Luxury items like control systems and home theaters usually come at a high price. However, it doesn’t have to be that way, claims professional home systems installer Greg Mizerek of Advanced Media Systems of Morristown, NJ. “When you use a combination of the right products, you can enjoy all the functionality of a high-end system but pay half as much,” he says.
As proprietors of their own home-building business, these homeowners know all too well how easy it can be to blow a budget when picking out amenities for a new house. So they took Mizerek’s advice to heart when it came time to construct their own custom home. Make no mistake, though. The couple wasn’t about to skimp on quality. Products from some of the most reputable names in the home electronics business would occupy their 9,000-square-foot colonial. Not one, but three full-blown entertainment systems would offer them several big-screen, 5.1 surround-sound movie viewing options; great-sounding built-in speakers would fill every nook and cranny with music; and a well-appointed rack of cutting-edge components would provide them with access to a rich variety of media content.
Even though the electronics chosen for their residence were powerful, sophisticated and rich in features, Mizerek was able to keep costs in check by going with products that were easy to program. “Often, that’s the biggest expense,” he says. He also made sure the products he selected would provide the homeowners with devices other than pricey touchpanels to use to control their home’s lights, thermostats and audio/video gear. “Some touchpanels can cost upwards of $5,000 apiece, plus programming,” says Mizerek. “In this setup, the homeowners would be able to enjoy the same level of control from less expensive keypads and handheld remotes.” Touchpanels do have their merits, though. They are extremely intuitive and easy to master, so the homeowners treated themselves to a couple of units.

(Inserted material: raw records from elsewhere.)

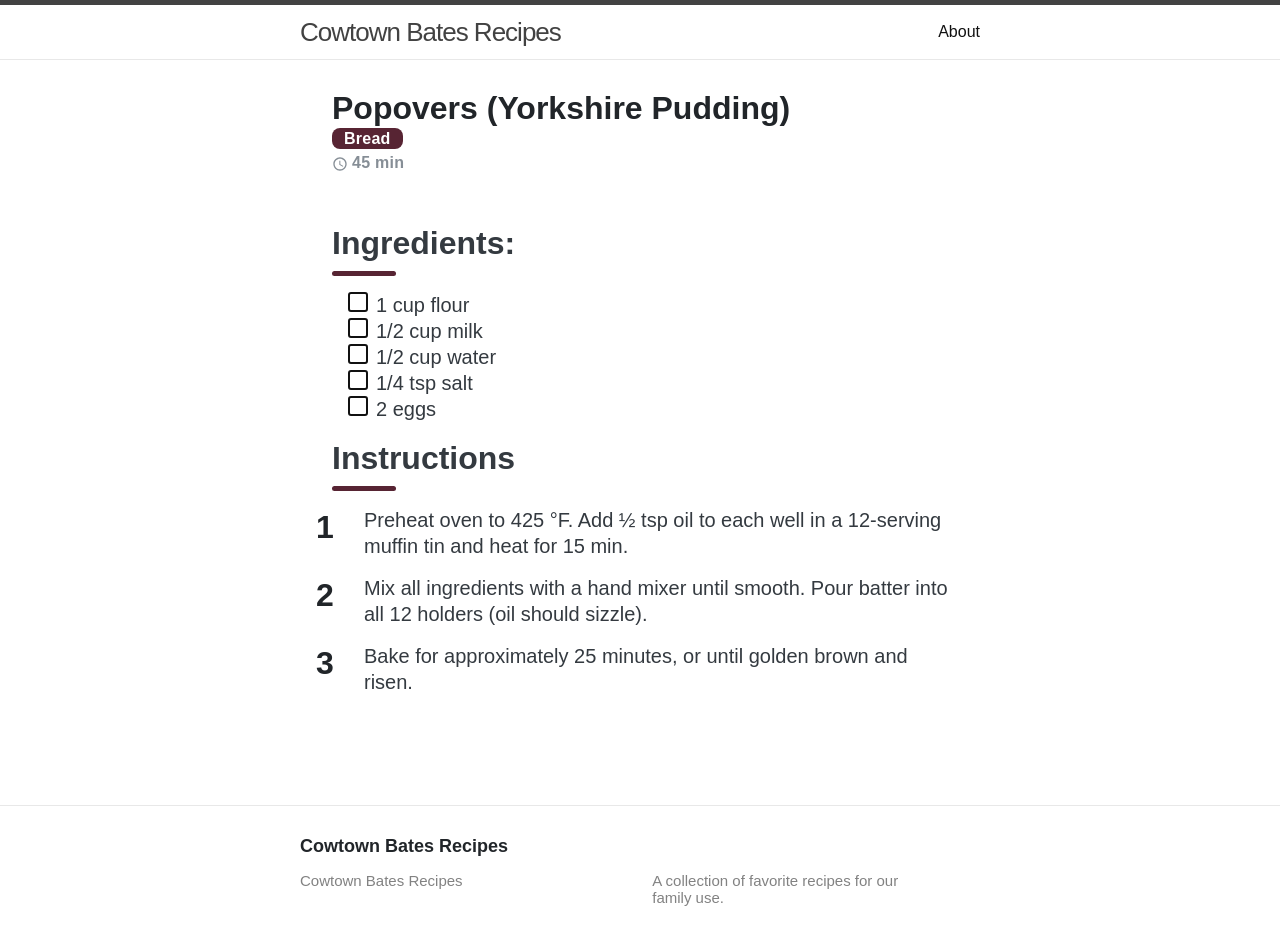
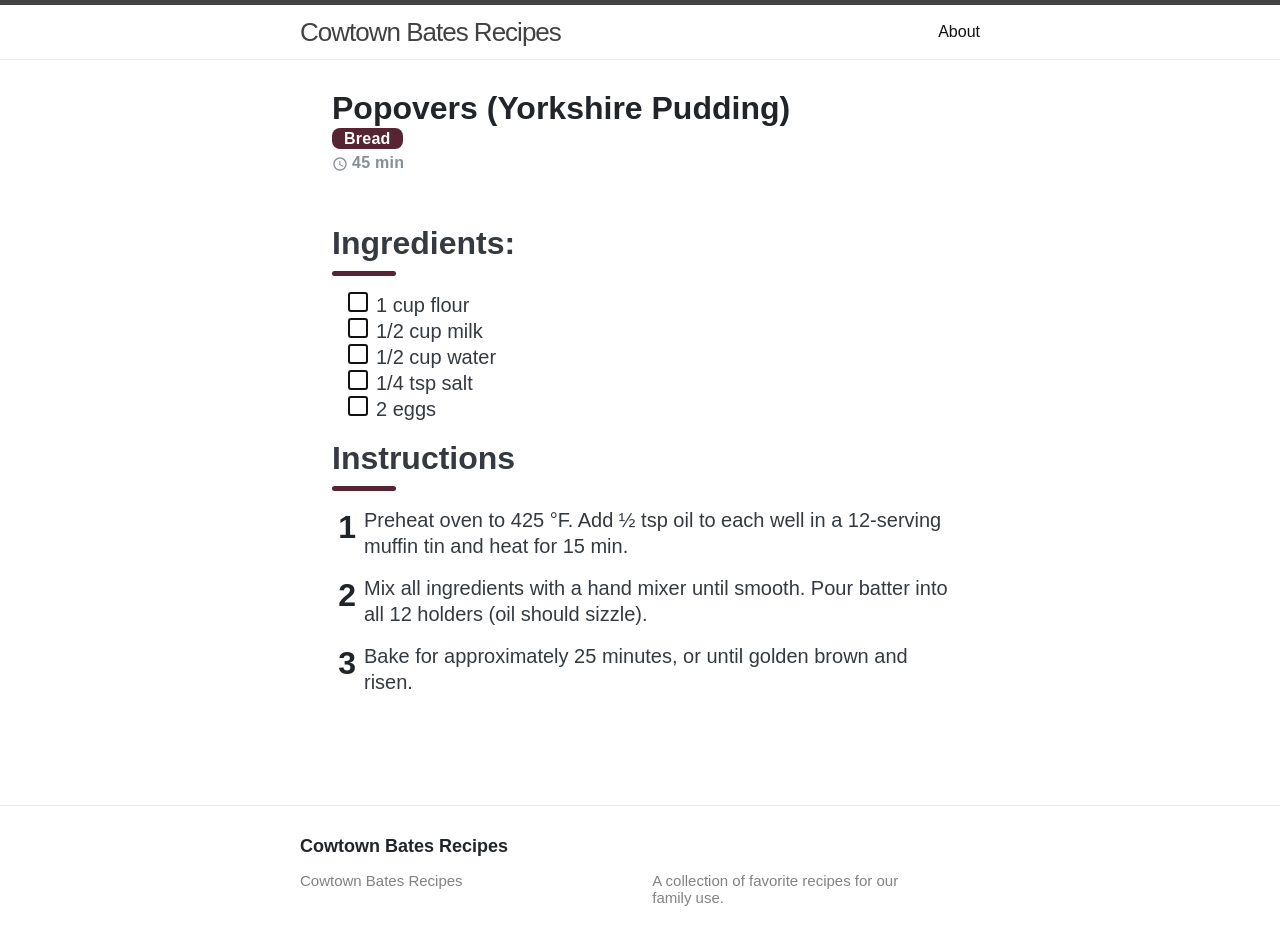
Before and after one commit to sfb1996/cookbook, a Jekyll site: the page built from _recipes/popovers.md, in a window 1280 px wide. Built offline with Jekyll 4.4.1, drawn with Linux system fonts in a browser that asks for light colours.

Commit message:
changed where the numbers go for steps

```diff
--- a/_sass/custom/_theme.scss
+++ b/_sass/custom/_theme.scss
@@ -177,9 +177,9 @@
         position: absolute;
         margin-top: 0;
         top: 0;
-        left: -3rem;
+        left: -3.5rem;
         width: 3rem;
-        text-align: left;
+        text-align: right;
         color: palette(gray, darker);
         line-height: 1.25;
         content: counter(steps);
```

So what kinds of electronic devices can the homeowners operate with their array of controls? Just about anything. They can arrange groups of lights for a party by touching a button by the front door, have different music piped to different areas, adjust multiple thermostats from a single location, view surveillance cameras on the screen of any TV, and much more.
Each electronic amenity is governed by its own system, an arrangement that offers the homeowners more spontaneity of control,” says Mizerek. “Instead of having to scroll through a series of menus on a touchpanel to find the controls for their whole-house music system, for example, they can go straight to an Elan Olé keypad, press one button and have music delivered to the room.” An Elan S12 multiroom controller processes requests issued by the keypads—each room has its own—as well as more complicated commands sent to it from a 7-inch Elan VIA! touchpanel stationed on the kitchen counter. From this one control device, the owners can view a list of their entire music library and direct certain songs to play in certain rooms. For example, they might pick something from their rock-and-roll archives to play out on the patio, something bluesy for the kitchen, and an FM news station for the master bedroom.
As many as 12 different streams of music can play simultaneously in up to 16 independent listening zones. Those audio streams are fed from a rack of components hidden away in a basement utility room to as many as 21 pairs of in-ceiling speakers peppered throughout the house and two pairs of rock speakers in the yard. Tucked inside the equipment rack are two FM tuners, three XM satellite radio tuners, an Elan VIA!dj music server and a high-def cable receiver. An iPod may soon join the audio accoutrements, too. Mizerek wired the kitchen and office for in-wall iPod docking stations, so that music stored on the portable can be spread throughout the house.
Follow Electronic House
Lisa Montgomery has been writing about home technology for 15 years, with a focus on the impact of electronics on a modern lifestyle.